What you have to do. Scan the data below for lines holding the word "ipynb", and copy each line found.

Information shown.
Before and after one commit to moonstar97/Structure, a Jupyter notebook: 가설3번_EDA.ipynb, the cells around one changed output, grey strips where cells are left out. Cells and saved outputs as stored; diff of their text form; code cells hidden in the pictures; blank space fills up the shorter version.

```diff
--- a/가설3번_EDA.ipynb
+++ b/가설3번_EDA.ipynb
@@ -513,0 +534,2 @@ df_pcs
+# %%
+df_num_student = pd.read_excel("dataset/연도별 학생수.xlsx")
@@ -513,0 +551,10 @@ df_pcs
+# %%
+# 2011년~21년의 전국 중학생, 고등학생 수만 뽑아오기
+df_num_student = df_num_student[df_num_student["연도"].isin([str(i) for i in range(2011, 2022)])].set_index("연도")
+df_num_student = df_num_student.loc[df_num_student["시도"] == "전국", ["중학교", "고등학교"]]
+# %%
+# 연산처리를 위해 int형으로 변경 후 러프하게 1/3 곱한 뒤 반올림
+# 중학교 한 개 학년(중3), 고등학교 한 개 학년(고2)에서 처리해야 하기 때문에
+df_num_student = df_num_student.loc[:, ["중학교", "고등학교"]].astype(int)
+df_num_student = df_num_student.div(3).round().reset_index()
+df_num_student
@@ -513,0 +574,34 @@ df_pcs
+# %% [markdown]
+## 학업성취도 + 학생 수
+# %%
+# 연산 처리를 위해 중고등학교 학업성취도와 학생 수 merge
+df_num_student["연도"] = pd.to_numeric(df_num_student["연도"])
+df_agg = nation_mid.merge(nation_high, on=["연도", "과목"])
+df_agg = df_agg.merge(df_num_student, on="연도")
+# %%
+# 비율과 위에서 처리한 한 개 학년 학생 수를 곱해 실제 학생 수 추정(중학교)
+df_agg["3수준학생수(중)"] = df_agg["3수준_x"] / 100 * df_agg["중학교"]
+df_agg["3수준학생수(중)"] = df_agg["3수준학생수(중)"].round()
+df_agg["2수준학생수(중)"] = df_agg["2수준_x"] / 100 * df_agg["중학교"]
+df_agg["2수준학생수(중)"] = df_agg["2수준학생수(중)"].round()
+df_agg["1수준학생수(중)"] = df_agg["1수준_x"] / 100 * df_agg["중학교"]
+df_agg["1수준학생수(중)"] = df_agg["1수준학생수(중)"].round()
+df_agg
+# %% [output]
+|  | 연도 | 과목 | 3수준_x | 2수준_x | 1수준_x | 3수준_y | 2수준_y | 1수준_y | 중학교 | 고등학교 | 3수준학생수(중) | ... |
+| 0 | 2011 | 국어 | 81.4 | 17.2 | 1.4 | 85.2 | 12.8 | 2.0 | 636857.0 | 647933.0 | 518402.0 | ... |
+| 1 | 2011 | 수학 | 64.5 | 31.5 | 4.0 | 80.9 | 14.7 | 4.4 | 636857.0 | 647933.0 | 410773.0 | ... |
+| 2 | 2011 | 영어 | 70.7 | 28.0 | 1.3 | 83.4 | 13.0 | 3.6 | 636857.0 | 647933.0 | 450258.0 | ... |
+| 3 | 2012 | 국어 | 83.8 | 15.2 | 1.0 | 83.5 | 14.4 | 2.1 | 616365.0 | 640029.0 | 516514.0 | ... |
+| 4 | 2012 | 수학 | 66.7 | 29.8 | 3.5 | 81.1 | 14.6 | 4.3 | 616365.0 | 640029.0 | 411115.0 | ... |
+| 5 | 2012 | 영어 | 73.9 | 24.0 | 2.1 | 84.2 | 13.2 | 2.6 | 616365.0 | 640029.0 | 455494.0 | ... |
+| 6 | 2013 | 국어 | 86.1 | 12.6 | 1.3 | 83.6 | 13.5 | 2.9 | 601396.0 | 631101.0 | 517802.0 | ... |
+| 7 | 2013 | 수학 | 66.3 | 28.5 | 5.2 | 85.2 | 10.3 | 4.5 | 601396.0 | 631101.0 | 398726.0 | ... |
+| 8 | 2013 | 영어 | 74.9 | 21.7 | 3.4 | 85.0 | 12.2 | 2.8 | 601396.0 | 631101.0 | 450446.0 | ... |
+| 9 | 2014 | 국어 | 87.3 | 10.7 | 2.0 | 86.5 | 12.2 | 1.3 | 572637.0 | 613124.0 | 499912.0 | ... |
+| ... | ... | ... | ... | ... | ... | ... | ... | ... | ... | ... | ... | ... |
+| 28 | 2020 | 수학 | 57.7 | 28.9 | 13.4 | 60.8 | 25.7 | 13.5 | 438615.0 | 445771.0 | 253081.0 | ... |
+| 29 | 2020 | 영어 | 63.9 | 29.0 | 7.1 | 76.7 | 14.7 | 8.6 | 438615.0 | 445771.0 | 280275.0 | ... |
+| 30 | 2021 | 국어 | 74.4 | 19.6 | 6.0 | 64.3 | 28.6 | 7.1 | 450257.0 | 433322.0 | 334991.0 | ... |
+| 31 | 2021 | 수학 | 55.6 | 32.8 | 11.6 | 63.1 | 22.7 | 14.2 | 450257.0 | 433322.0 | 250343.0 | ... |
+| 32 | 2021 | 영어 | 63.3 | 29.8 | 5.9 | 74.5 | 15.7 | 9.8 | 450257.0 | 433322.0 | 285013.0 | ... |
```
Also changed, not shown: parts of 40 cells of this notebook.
--
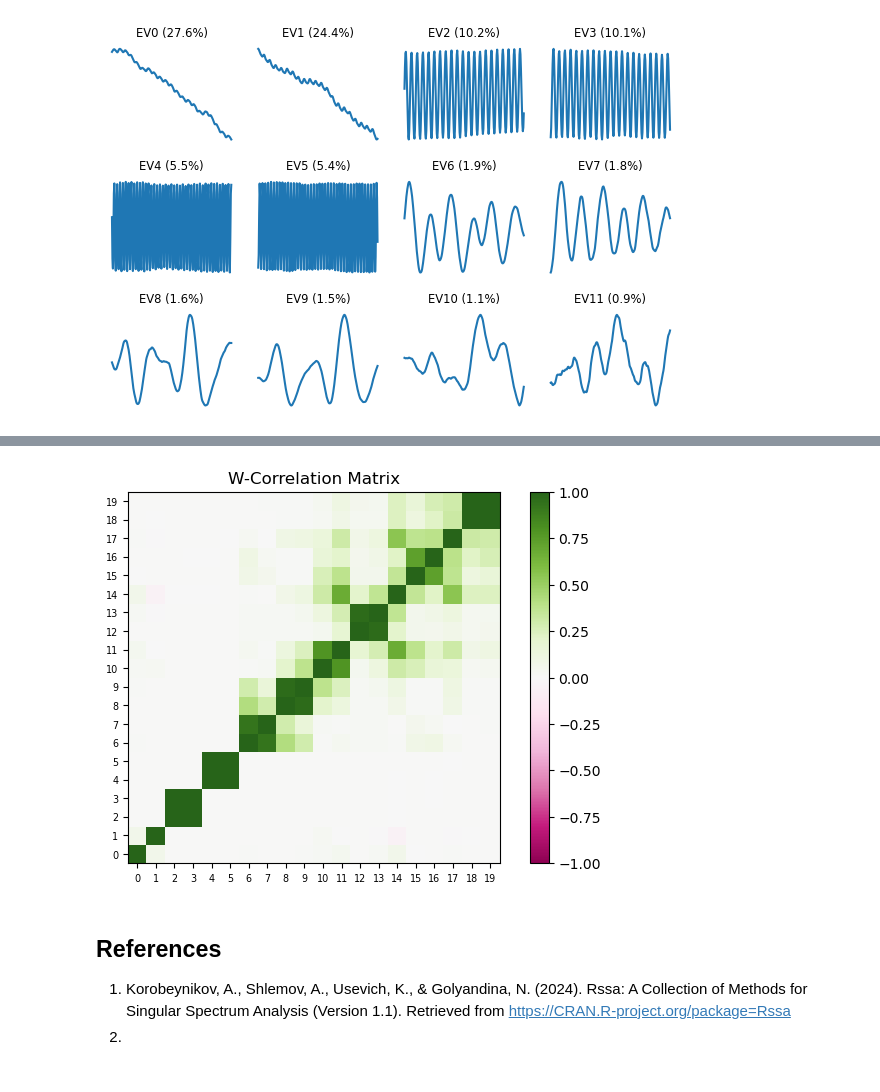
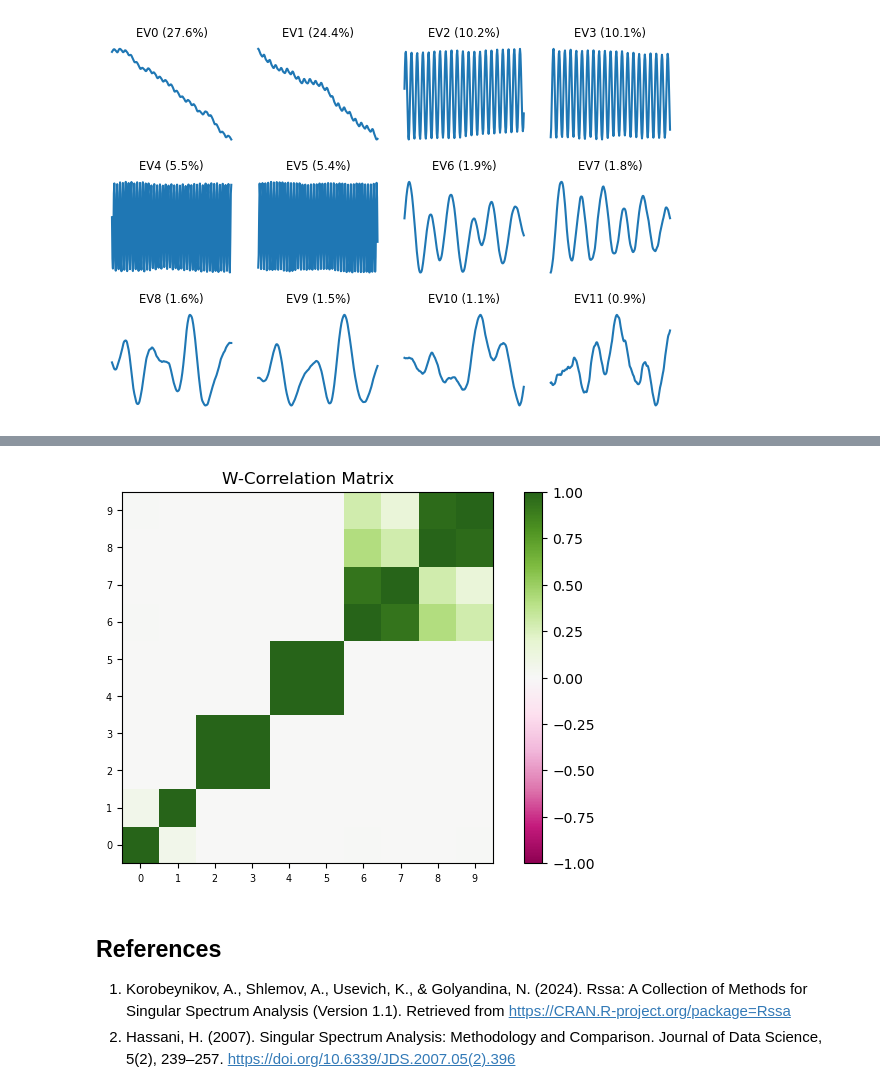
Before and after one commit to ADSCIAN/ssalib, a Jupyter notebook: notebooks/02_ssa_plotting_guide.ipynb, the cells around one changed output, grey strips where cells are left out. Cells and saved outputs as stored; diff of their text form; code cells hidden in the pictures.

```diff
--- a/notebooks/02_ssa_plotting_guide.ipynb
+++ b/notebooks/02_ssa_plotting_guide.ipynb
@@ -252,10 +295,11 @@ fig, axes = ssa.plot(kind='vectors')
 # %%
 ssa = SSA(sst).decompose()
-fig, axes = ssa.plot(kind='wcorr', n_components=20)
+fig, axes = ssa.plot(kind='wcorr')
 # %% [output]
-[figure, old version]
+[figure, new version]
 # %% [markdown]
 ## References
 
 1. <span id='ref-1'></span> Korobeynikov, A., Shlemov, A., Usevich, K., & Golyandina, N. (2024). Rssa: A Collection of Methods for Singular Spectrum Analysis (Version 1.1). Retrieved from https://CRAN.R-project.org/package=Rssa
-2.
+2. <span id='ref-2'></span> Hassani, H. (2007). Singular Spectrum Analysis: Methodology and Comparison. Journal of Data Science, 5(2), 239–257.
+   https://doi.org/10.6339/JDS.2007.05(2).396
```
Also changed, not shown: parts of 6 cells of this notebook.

Output for this task.
Before and after one commit to moonstar97/Structure, a Jupyter notebook: 가설3번_EDA.ipynb, the cells around one changed output, grey strips where cells are left out. Cells and saved outputs as stored; diff of their text form; code cells hidden in the pictures; blank space fills up the shorter version.
--- a/가설3번_EDA.ipynb
+++ b/가설3번_EDA.ipynb
Before and after one commit to ADSCIAN/ssalib, a Jupyter notebook: notebooks/02_ssa_plotting_guide.ipynb, the cells around one changed output, grey strips where cells are left out. Cells and saved outputs as stored; diff of their text form; code cells hidden in the pictures.
--- a/notebooks/02_ssa_plotting_guide.ipynb
+++ b/notebooks/02_ssa_plotting_guide.ipynb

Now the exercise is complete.